Bargaining is not only accepted at tag sales, it's almost expected. But timing is key: Prices fall toward the end of the day, or on the second day of a two-day sale. Buying in bulk helps, too, because the goal is to sell as much as possible. Deals vary, but buyers can score. At recent sales for instance, Portmeirion Botanic Garden dishes marked at $1,200 sold for $550 and a $250 designer cashmere shawl went for $8.

What's hot

midcentury modern furniture

costume jewelry

anything sterling silver


toys, especially tin toys

designer bags and shoes

What's not

heavy, bulky TV sets

VCR tapes

crushed, used, broken kitchen plastic (including Chinese takeout containers)

1-800 FLOWER vases

anything chipped, broken or moldy

Newcomers' glossary

If you're new to tag sales, here's a glossary.

TAG SALE Sale for someone who is moving or downsizing
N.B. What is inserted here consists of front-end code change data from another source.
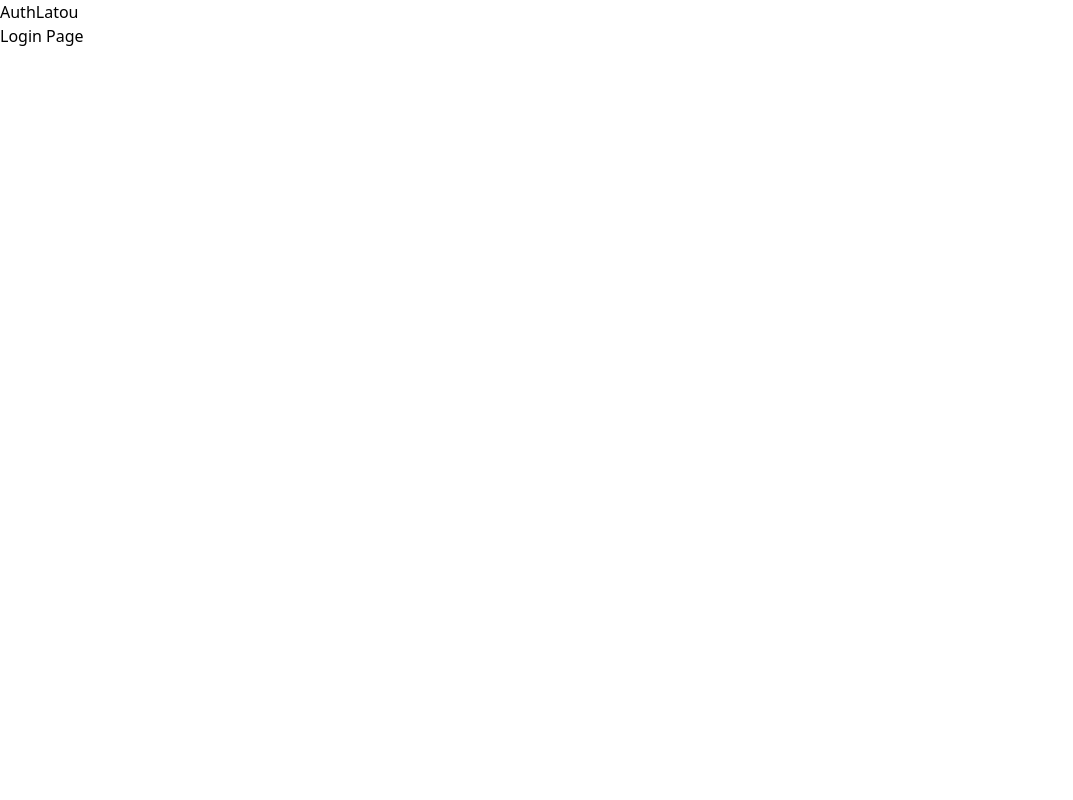
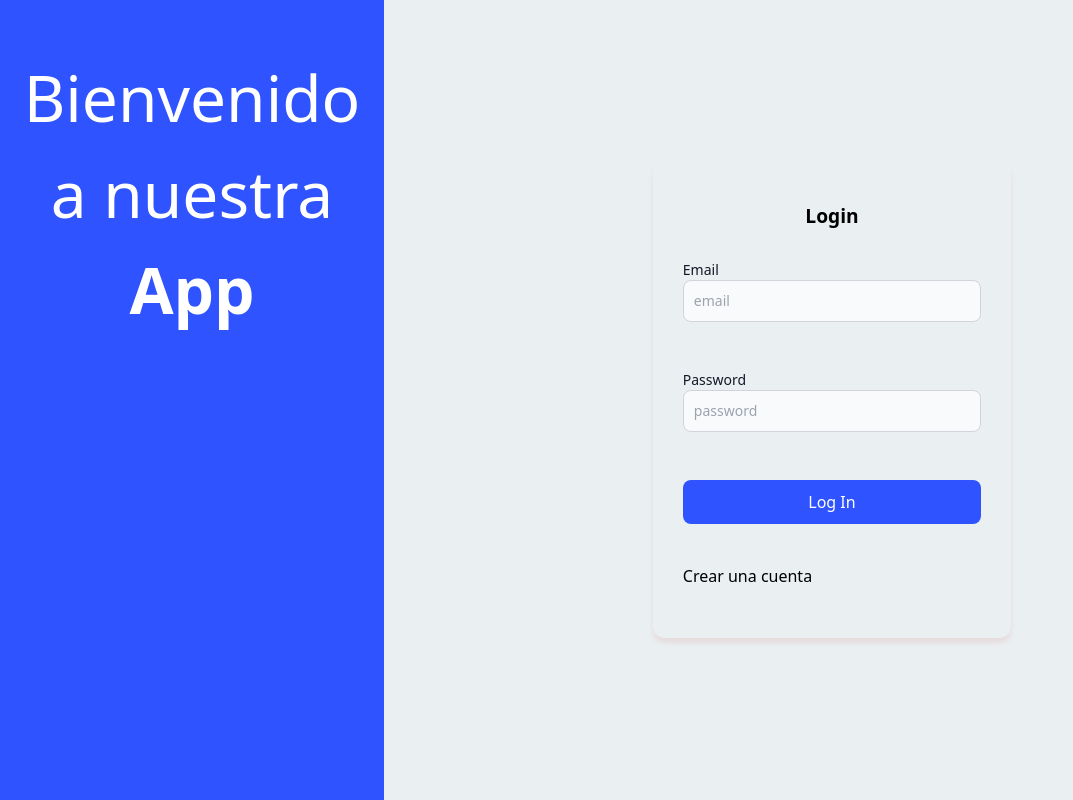
Before and after one commit to leghram/DT_frontend, a React (Vite) app: page /login in a window 1280 px wide. Shown: the whole page, without its empty margins (0-1073 px from the left). Built offline with nearby package versions, Linux system fonts and the light colour scheme.

Commit message:
login page created

```diff
--- a/src/layouts/AuthLayout.tsx
+++ b/src/layouts/AuthLayout.tsx
@@ -2,9 +2,15 @@ import { Outlet } from "react-router-dom";
 
 function AuthLayout() {
   return (
-    <div>
-      <h1>AuthLatou</h1>
-      <Outlet />
+    <div className="w-screen h-screen bg-clear flex">
+      <div className="w-[30%] bg-primary py-[50px]">
+        <h1 className="text-white text-[4rem] font-700 text-center">
+          Bienvenido a nuestra <span className="font-bold">App</span>
+        </h1>
+      </div>
+      <div className="grow flex items-center justify-center">
+        <Outlet />
+      </div>
     </div>
   );
 }
--- a/src/pages/Login/index.tsx
+++ b/src/pages/Login/index.tsx
@@ -1,8 +1,62 @@
+import { useNavigate } from "react-router-dom";
+
 function Login() {
+  const navigate = useNavigate();
+
+  const btnNavigateRegister = () => {
+    navigate("/register");
+  };
+
   return (
-    <div>
-      <h1>Login Page</h1>
-    </div>
+    <form className="w-[40%] p-[30px] shadow-[0px_5px_5px_0px_rgb(230_220_220)] rounded-xl">
+      <h1 className="text-center py-[10px] font-bold text-[1.2rem]">Login</h1>
+      <div className="py-[20px]">
+        <label
+          htmlFor="email"
+          className="block mb-2 text-sm font-medium text-gray-900 "
+        >
+          Email
+          <input
+            type="text"
+            id="email"
+            name="email"
+            className="bg-gray-50 border border-gray-300 text-gray-900 text-sm rounded-lg block w-full p-2.5"
+            placeholder="email"
+            required
+          />
+        </label>
+      </div>
+      <div className="py-[20px]">
+        <label
+          htmlFor="Password"
+          className="block mb-2 text-sm font-medium text-gray-900 "
+        >
+          Password
+          <input
+            type="password"
+            id="Password"
+            name="Password"
+            className="bg-gray-50 border border-gray-300 text-gray-900 text-sm rounded-lg block w-full p-2.5"
+            placeholder="password"
+            required
+          />
+        </label>
+      </div>
+      <div className="py-[20px]">
+        <button
+          type="button"
+          className="w-full bg-primary rounded-lg block p-2.5 text-white hover:bg-primary/70"
+        >
+          Log In
+        </button>
+      </div>
+
+      <div className="py-[20px]">
+        <button onClick={btnNavigateRegister} type="button">
+          Crear una cuenta
+        </button>
+      </div>
+    </form>
   );
 }
 
```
ESTATE SALE Sale at the home of someone who has died

DIGGER Contents of the home are tightly compacted, requiring customers to dig through items

PICKER Someone who comes at the end of the sale to buy at the lowest possible price

RESELLER Someone who is buying to resell, usually on the Internet

SAFE ROOM Area closed to the public

SALTING Including items from another property to make a sale more interesting

SMALLS Anything small enough to fit into a box, usually grouped on a table